┌──

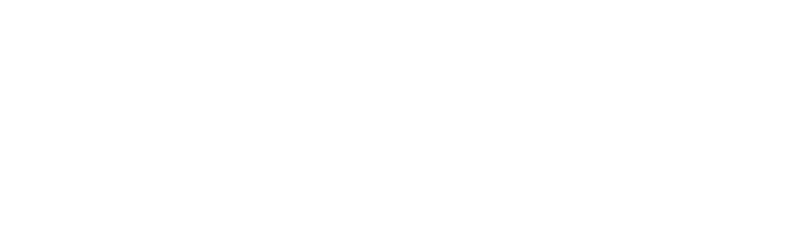
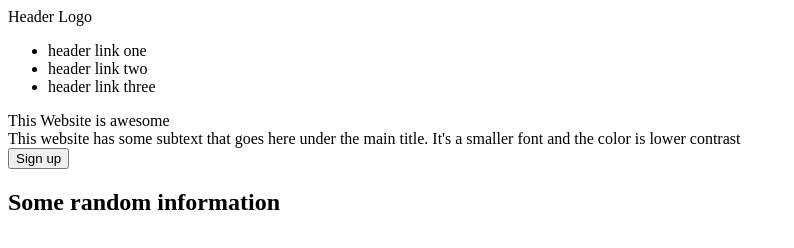
Before and after one commit to Bryn3/My-landing-page, a plain HTML site: page index.html in a window 1280 px wide. Shown: the whole page, without its empty margins (0-794 px from the left). Drawn offline with Linux system fonts and the light colour scheme.

Commit message:
Add Headers, divs,create class

```diff
--- a/index.html
+++ b/index.html
@@ -7,6 +7,26 @@
     <title>Landing Page</title>
 </head>
 <body>
+        <div class="header">
+            <div>Header Logo</div>
+            <ul>
+                <li>header link one</li>
+                <li>header link two</li>
+                <li>header link three</li>
+            </ul>
+        </div>
+        <div class="one">
+                <div>This Website is awesome</div>
+                <div>This website has some subtext that goes here under the main title. It's a smaller font and the color is lower contrast</div>
+                <button>Sign up</button>
+        </div>
+        <div class="two">
+            <h2>Some random information</h2>
+            <div class="box1"></div>
+            <div class="box2"></div>
+            <div class="box3"></div>
+            <div class="box4"></div>
+        </div>
 
 </body>
 </html>
```
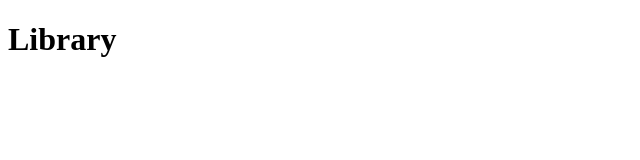
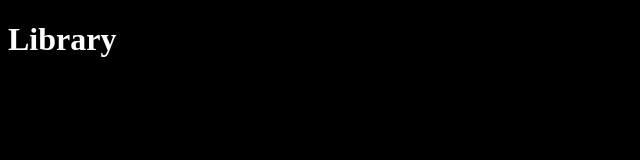
Before and after one commit to aesha98/library-project-top, a plain HTML site: page index.html in a window 1280 px wide. Shown: the whole page, without its empty margins (0-640 px from the left). Drawn offline with Linux system fonts and the light colour scheme.

Commit message:
add color

```diff
--- a/css/global.css
+++ b/css/global.css
@@ -1,4 +1,7 @@
 body {
- background-color:'black',
+ background-color: black;
+}
 
+h1{
+  color: white;
 }
```
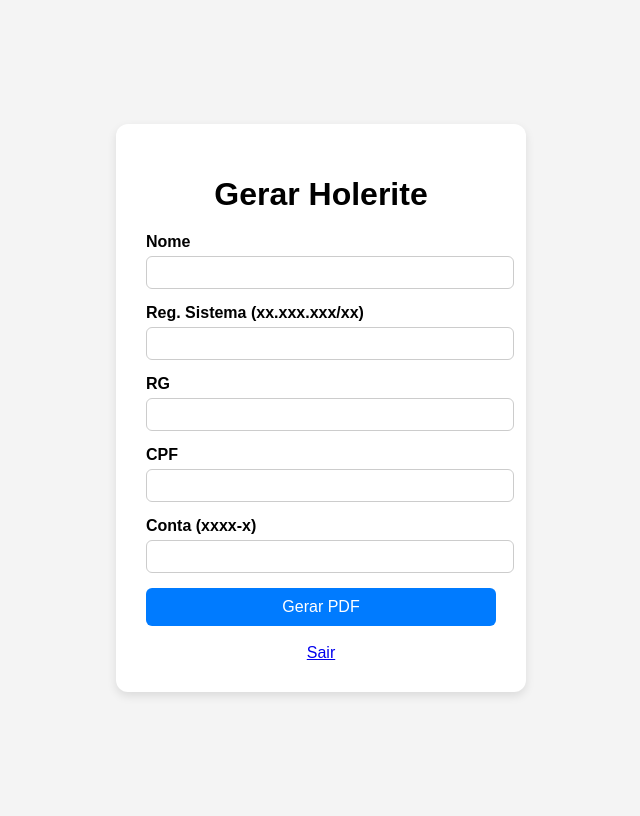
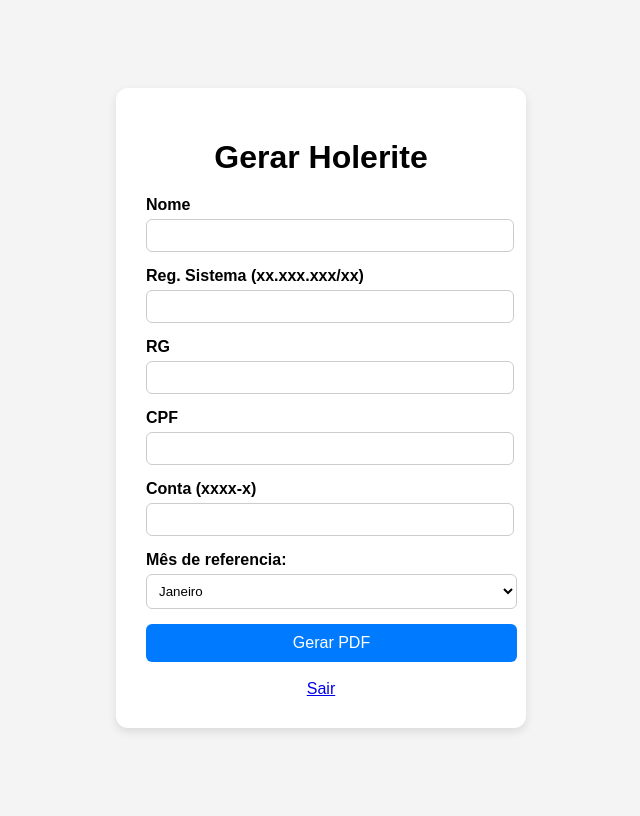
Before and after one commit to kaiquealencar/gerador_pdf, a Flask app: page /home in a window 1280 px wide. Shown: the whole page, without its empty margins (319-959 px from the left). Run offline with Flask 3, Linux system fonts and the light colour scheme; the visitor is signed in with stand-in values (Sample User, id 1); parts of the project's set-up code (start-up, migrations or seed data) failed here and were passed over.

Commit message:
implementado mês de referencia

```diff
--- a/app/app.py
+++ b/app/app.py
@@ -1,4 +1,4 @@
-from flask import Flask, render_template, request, redirect, url_for, session, send_file
+from flask import Flask, render_template, request, redirect, url_for, session, send_file, flash
 from app.gerar_pdf import gerar_holerite
 import os
 
@@ -58,8 +58,10 @@ def gerar_pdf():
     rg = request.form.get("rg")
     cpf = request.form.get("cpf")
     conta = request.form.get("conta")
+    mes_referencia = request.form.get("meses")
 
-    caminho_pdf = gerar_holerite(nome, reg_sistema, rg, cpf, conta)
+
+    caminho_pdf = gerar_holerite(nome, reg_sistema, rg, cpf, conta, mes_referencia)
 
     return send_file(
         caminho_pdf,
--- a/app/static/style.css
+++ b/app/static/style.css
@@ -38,8 +38,16 @@ input {
     border: 1px solid #ccc;
 }
 
+select {
+    width: 106%;
+    padding: 8px;
+    border-radius: 6px;
+    border: 1px solid #ccc;
+    background-color: #fff;
+}
+
 .btn {
-    width: 100%;
+    width: 106%;
     padding: 10px;
     background-color: #007bff;
     color: #fff;
--- a/app/templates/index.html
+++ b/app/templates/index.html
@@ -38,6 +38,24 @@
                 <input type="text" name="conta" required>
             </div>
 
+            <div class="form-group">
+                <label for="meses">Mês de referencia:</label>
+                <select name="meses" id="meses">
+                  <option value="01">Janeiro</option>
+                  <option value="02">Fevereiro</option>
+                  <option value="03">Março</option>
+                  <option value="04">Abril</option>
+                  <option value="05">Maio</option>
+                  <option value="06">Junho</option>
+                  <option value="07">Julho</option>
+                  <option value="08">Agosto</option>
+                  <option value="09">Setembro</option>
+                  <option value="10">Outubro</option>
+                  <option value="11">Novembro</option>
+                  <option value="12">Dezembro</option>
+                </select>
+            </div>
+
             <button type="submit" class="btn">Gerar PDF</button>
         </form>
         <br>
```
Also changed, not shown: app/gerar_pdf.py (+7 -3 lines), app/periodo_mes.py (+7 -5 lines), 1 other file.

└──

TASK: Each line above that contains the word "from" should be counted, and only the total given.

RESPONSE BELOW: 6